TASK
Images are to be omitted, and the rest of the records reproduced exactly.

──────────

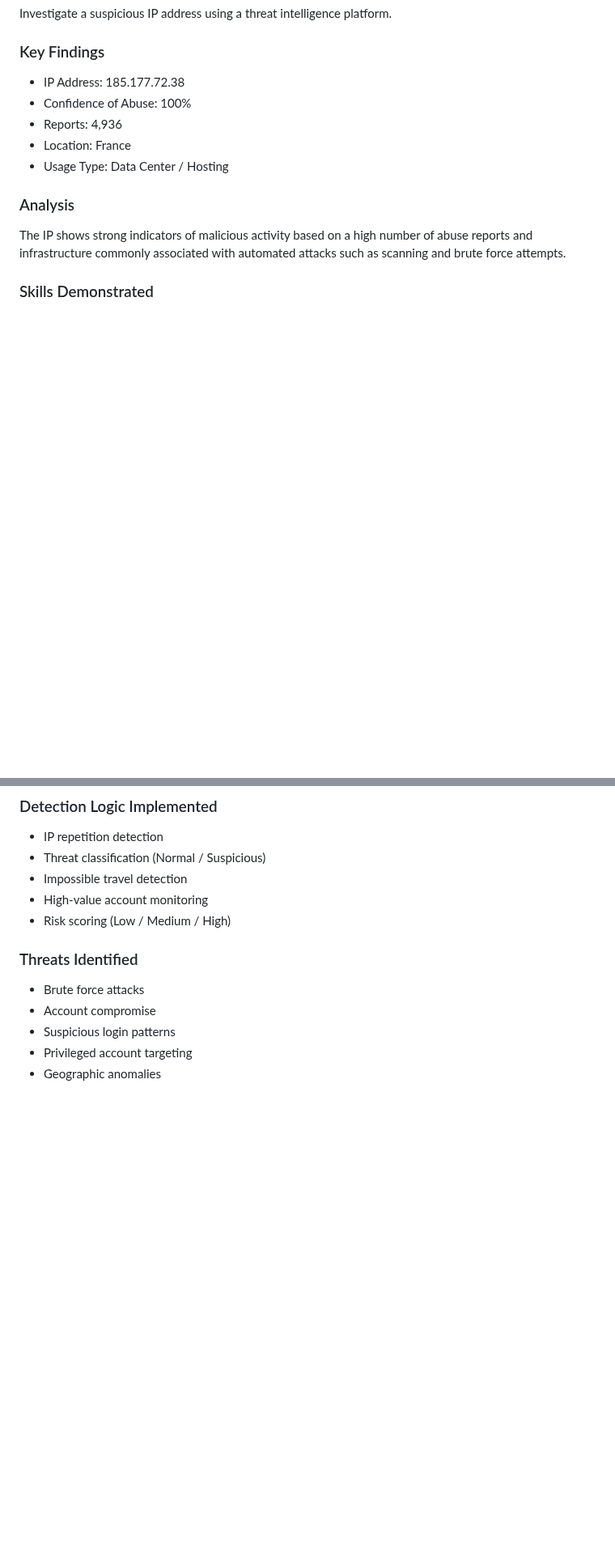
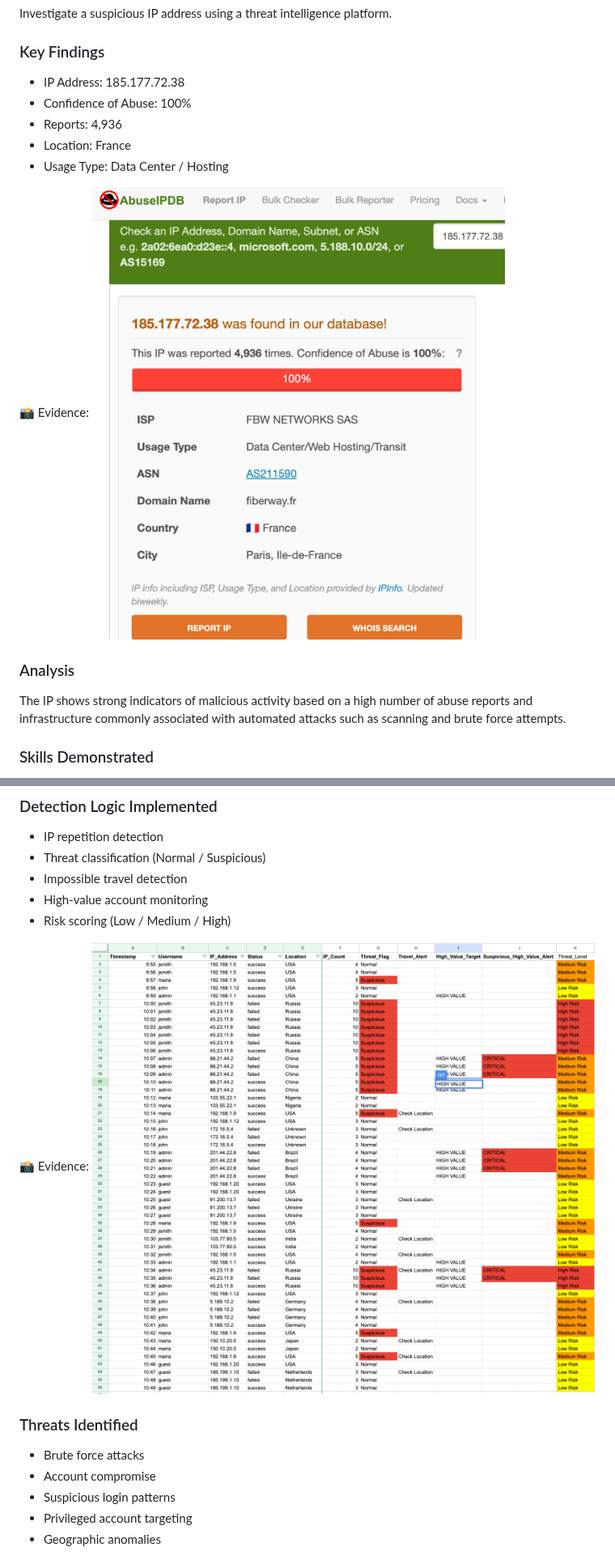
Before and after one commit to major33-cyops/cybersecurity-investigations-portfolio, a Markdown page: README2.md, 2 parts joined by grey strips. Shown at 81% size. GitHub-like rendering; blank space fills up the shorter version.

```diff
--- a/README2.md
+++ b/README2.md
@@ -72,6 +72,9 @@ Investigate a suspicious IP address using a threat intelligence platform.
 - Location: France
 - Usage Type: Data Center / Hosting
 
+📸 Evidence:
+![AbuseIPDB Result](images/abuseipdb.png)
+
 ### Analysis
 The IP shows strong indicators of malicious activity based on a high number of abuse reports and infrastructure commonly associated with automated attacks such as scanning and brute force attempts.
 
@@ -95,6 +98,9 @@ Note: All IP addresses and log data shown in this project are part of a simulate
 - Impossible travel detection
 - High-value account monitoring
 - Risk scoring (Low / Medium / High)
+
+📸 Evidence:
+![Log Analysis Dashboard](images/log-analysis.png)
 
 ### Threats Identified
 - Brute force attacks
```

──────────

ANSWER TO THIS PROBLEM
Before and after one commit to major33-cyops/cybersecurity-investigations-portfolio, a Markdown page: README2.md, 2 parts joined by grey strips. Shown at 81% size. GitHub-like rendering; blank space fills up the shorter version.

```diff
--- a/README2.md
+++ b/README2.md
@@ -72,6 +72,9 @@ Investigate a suspicious IP address using a threat intelligence platform.
 - Location: France
 - Usage Type: Data Center / Hosting
 
+📸 Evidence:
+![AbuseIPDB Result](images/abuseipdb.png)
+
 ### Analysis
 The IP shows strong indicators of malicious activity based on a high number of abuse reports and infrastructure commonly associated with automated attacks such as scanning and brute force attempts.
 
@@ -95,6 +98,9 @@ Note: All IP addresses and log data shown in this project are part of a simulate
 - Impossible travel detection
 - High-value account monitoring
 - Risk scoring (Low / Medium / High)
+
+📸 Evidence:
+![Log Analysis Dashboard](images/log-analysis.png)
 
 ### Threats Identified
 - Brute force attacks
```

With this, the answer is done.